Detailed design follows with the selection of landfill base elevations, top elevations, and slopes. Development is usually planned so that the landfill can be constructed and operated in phases. T he site plans should describe landfill development in sequence, showing the chronological order in which the features are to be developed (Figure 4). Dividing the project into phases minimizes the amount of open landfill surface, thus reducing the potential for the accumulation of rainwater within the site that would require special handling. As each phase is completed, that portion of the landfill can be closed and final cover placed over the waste.
A final advantage of phasing is that premature closure of the landfill is more practical and economical in the event of an environmental problem. In a well-planned phase development, the landfill's end use can be implemented in the completed sections while other areas are still being utilized for disposal purposes.
Some regulatory agencies will mandate the construction of screening berms or fences around the active areas of the landfill. The extra soil needed for berm construction must be accounted for when planning excavation work. The height of time berms will depend upon the lines of sight into the landfill from adjacent areas.
Concurrent with the development of plans for liners, covers, service roads, and embankments soil cut and fill balances must be calculated. The best designs provide for earth-moving procedures that minimize soil movement. Substantial volumes of earth will be required for cover and possibly liners. When practical, the phases should be laid out so that earth excavated is immediately used as cover. When stockpiling is necessary, the work should be organized so that stockpiled soil may be heft undisturbed until needed.
After the completion of the phasing diagrams and earth work balances, a table is prepared which summarizes the waste each phase of the landfill.

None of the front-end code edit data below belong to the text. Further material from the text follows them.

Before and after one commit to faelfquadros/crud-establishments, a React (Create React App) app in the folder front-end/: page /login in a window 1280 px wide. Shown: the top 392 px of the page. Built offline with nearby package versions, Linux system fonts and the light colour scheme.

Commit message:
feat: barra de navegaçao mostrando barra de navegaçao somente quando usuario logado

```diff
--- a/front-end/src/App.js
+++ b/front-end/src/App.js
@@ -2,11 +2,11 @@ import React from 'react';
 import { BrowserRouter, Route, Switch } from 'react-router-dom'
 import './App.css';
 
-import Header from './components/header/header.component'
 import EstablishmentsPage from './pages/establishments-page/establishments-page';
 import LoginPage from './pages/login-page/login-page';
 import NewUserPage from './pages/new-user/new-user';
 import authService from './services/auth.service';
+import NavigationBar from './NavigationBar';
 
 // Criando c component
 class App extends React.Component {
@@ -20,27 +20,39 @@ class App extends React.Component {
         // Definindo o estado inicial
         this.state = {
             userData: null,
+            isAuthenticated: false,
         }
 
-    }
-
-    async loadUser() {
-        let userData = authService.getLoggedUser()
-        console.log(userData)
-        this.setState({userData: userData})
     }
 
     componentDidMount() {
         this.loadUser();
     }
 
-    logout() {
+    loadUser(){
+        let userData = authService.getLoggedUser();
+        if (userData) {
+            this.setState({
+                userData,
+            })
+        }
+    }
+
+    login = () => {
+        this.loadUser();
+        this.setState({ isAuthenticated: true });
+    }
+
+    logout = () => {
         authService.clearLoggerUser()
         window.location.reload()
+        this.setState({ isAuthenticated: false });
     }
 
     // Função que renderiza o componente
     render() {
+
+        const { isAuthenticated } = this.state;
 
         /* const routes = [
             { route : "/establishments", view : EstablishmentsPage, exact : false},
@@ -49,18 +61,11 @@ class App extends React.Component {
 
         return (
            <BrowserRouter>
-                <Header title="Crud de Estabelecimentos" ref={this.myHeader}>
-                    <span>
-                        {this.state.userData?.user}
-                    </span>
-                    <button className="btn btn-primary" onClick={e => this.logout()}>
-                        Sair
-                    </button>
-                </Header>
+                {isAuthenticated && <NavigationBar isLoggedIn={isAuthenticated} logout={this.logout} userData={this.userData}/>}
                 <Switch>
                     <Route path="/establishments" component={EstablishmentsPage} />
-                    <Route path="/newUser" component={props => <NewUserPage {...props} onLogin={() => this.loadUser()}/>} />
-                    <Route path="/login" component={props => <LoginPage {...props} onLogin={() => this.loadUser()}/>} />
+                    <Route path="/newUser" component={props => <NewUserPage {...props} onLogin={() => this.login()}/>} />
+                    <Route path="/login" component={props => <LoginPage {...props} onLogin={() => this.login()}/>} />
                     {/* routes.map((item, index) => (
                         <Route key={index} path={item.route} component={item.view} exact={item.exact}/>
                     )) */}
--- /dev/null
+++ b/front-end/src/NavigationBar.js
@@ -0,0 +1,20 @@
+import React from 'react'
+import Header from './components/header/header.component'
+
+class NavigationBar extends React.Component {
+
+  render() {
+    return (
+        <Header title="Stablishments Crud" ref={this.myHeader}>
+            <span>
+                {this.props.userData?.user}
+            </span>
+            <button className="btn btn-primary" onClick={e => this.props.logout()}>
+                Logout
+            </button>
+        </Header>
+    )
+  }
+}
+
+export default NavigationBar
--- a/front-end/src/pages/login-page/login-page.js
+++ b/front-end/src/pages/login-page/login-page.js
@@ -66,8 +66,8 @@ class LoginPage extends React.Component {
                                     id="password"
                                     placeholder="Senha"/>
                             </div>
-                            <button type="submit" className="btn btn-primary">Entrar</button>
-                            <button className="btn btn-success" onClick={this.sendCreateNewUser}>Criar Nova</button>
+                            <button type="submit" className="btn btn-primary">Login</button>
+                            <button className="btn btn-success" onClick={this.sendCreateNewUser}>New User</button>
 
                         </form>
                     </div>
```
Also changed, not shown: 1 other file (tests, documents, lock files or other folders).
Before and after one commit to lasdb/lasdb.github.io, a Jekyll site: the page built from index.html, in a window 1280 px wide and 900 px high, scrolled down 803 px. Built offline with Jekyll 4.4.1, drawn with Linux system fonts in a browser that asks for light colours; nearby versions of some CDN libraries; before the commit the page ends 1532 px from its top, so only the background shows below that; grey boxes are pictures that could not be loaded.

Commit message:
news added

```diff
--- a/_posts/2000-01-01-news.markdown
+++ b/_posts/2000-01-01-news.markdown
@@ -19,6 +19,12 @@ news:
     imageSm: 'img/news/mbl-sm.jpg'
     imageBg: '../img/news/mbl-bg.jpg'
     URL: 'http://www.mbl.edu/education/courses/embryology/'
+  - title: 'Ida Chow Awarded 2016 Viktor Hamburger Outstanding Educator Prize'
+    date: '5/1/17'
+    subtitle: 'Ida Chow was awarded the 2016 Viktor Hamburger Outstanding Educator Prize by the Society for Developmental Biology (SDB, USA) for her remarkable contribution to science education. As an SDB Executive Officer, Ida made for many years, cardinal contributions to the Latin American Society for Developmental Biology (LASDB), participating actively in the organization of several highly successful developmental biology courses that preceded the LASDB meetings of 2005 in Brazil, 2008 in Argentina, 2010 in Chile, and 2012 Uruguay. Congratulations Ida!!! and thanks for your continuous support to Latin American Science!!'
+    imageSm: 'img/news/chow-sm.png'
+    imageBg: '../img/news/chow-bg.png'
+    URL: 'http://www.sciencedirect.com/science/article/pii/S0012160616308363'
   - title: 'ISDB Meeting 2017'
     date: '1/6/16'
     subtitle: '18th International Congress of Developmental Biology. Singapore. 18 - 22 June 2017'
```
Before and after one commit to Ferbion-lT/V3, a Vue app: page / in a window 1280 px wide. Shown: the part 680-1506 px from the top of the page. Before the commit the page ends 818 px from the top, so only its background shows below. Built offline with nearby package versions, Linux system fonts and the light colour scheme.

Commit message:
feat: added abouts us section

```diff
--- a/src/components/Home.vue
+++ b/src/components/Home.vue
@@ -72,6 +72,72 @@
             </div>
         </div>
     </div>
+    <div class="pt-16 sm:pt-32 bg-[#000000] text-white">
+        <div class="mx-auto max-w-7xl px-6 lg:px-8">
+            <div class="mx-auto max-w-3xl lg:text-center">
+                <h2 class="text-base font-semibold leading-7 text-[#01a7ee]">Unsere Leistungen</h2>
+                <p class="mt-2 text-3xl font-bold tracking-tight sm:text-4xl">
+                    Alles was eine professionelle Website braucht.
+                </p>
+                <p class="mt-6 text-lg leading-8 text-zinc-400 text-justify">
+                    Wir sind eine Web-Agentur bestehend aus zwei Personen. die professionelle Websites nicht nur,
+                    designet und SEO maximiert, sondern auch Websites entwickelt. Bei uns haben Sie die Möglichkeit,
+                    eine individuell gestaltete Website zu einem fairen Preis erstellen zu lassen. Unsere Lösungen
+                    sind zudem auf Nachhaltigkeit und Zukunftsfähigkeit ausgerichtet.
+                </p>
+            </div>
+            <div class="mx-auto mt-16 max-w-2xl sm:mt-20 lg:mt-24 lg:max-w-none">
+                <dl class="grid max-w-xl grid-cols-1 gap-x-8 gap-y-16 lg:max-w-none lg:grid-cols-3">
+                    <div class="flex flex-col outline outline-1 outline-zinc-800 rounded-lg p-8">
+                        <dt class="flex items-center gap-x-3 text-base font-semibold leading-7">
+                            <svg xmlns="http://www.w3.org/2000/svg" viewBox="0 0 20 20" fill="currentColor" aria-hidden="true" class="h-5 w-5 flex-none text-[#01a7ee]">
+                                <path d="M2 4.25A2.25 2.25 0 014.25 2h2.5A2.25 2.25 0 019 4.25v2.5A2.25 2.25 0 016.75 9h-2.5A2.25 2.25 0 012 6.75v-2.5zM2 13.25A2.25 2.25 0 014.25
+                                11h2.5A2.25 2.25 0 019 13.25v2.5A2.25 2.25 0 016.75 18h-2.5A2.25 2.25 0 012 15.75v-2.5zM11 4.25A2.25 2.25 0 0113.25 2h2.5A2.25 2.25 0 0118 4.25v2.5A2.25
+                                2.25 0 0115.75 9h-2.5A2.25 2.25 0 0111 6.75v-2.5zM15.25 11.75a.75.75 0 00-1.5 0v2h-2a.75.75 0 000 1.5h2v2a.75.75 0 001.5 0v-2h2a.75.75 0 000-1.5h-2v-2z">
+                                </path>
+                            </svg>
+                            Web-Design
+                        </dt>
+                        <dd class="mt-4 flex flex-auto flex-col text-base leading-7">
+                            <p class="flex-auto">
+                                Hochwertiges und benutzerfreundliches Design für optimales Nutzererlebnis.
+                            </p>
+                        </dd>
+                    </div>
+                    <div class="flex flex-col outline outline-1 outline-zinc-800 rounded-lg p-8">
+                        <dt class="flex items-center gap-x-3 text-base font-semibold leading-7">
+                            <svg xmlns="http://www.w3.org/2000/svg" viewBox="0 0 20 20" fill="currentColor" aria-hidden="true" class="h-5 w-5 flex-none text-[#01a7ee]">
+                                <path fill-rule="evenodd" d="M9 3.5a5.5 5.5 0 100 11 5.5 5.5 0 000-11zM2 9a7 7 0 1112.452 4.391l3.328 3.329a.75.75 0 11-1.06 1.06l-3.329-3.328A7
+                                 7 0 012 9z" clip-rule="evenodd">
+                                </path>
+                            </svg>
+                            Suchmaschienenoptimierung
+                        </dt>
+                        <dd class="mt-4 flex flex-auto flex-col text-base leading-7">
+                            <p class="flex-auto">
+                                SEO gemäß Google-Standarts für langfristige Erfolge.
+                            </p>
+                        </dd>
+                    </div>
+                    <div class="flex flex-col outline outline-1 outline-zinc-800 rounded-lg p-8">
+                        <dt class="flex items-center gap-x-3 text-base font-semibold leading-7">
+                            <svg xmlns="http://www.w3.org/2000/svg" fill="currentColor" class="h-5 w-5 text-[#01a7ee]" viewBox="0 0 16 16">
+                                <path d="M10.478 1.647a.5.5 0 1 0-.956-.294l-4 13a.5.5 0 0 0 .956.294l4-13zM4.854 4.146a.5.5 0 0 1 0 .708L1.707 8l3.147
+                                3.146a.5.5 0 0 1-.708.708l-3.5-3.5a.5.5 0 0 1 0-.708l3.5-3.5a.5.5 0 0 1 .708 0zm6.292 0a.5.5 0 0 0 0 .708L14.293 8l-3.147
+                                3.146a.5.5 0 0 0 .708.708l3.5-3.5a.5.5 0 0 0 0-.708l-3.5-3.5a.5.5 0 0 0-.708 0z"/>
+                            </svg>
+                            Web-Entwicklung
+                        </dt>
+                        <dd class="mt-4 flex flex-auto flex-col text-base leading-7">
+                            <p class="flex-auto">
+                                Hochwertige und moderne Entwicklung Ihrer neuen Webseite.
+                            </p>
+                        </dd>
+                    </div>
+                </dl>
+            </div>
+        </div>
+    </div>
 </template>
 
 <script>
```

Lesson assignments

  1. What types of design goals could be established for a sanitary landfill being sited in your area?
  2. Give at least three examples of geotechnical, hydrological, and climatological data required for landfill design and how incorrect data may affect facility´s ultimate success.
  3. Describe where some alternative approaches could be designed into a landfill and how the best alternative may be selected.
  4. Request a copy of the landfill design rules from your state regulatory agency.

The next lesson will describe how gas controls, roads, drainage structures, and support facilities are integrated into a complete landfill design.


References

lesson 6 and 7 - Sanitary Landfill Design Procedures
Books
Robinson, W. D.; The Solid Waste Handbook, A Practical Guide, Jhon Wiley and Sons, 1986.
Articles and Technical Reports
Bourdimos, E. L.; Demetracopoulos, A. C. ; Karfiatis, G. P.; "Modeling for Design of Landfill Bottom Liners," Journal of Environmental Engineering, December 1984, pp. 1084- 1098.
Miller C. P.; Wright, S. J.; "Predicting Leakage Through Clay Landfill Covers," Environmental Engineering, 1984, pp. 708-710
Coffman, Glenn N.; "The Finer Design Process for Landfills and Surface Impoundments, "National Conference on Environmental Engineering, 1983, pp. 350-357.
Conrad, E. T.; Walsh, J.J.; Atcheson, J.; Gardner, R. B.; "Solid Waste Landfill Design end Operation Practices. "EPA Draff Report Contract N°. 68-01-3915, 1981.
Kemt, Peter; Quinn, Kenneth J.; Slavik, "Análysis of Design Parameters Affecting the Collection Efficiency of Clay Lined Landfills." Presented at the Fourth Annual Madison Conference of Applied Research and Practice on Municipal and Municipal and Industrial waste, September 28-30, 1981, University of Wisconsin-Extension, Madison, Wisconsin.
Siting, M.; "Landfill Disposal of Hazardous Wastes and Sluges." Noyes Data Corporation, 1979.
"Urban Hydrology for Small Watersheds" Technical Release # 55, SCS, USDA, January 1975.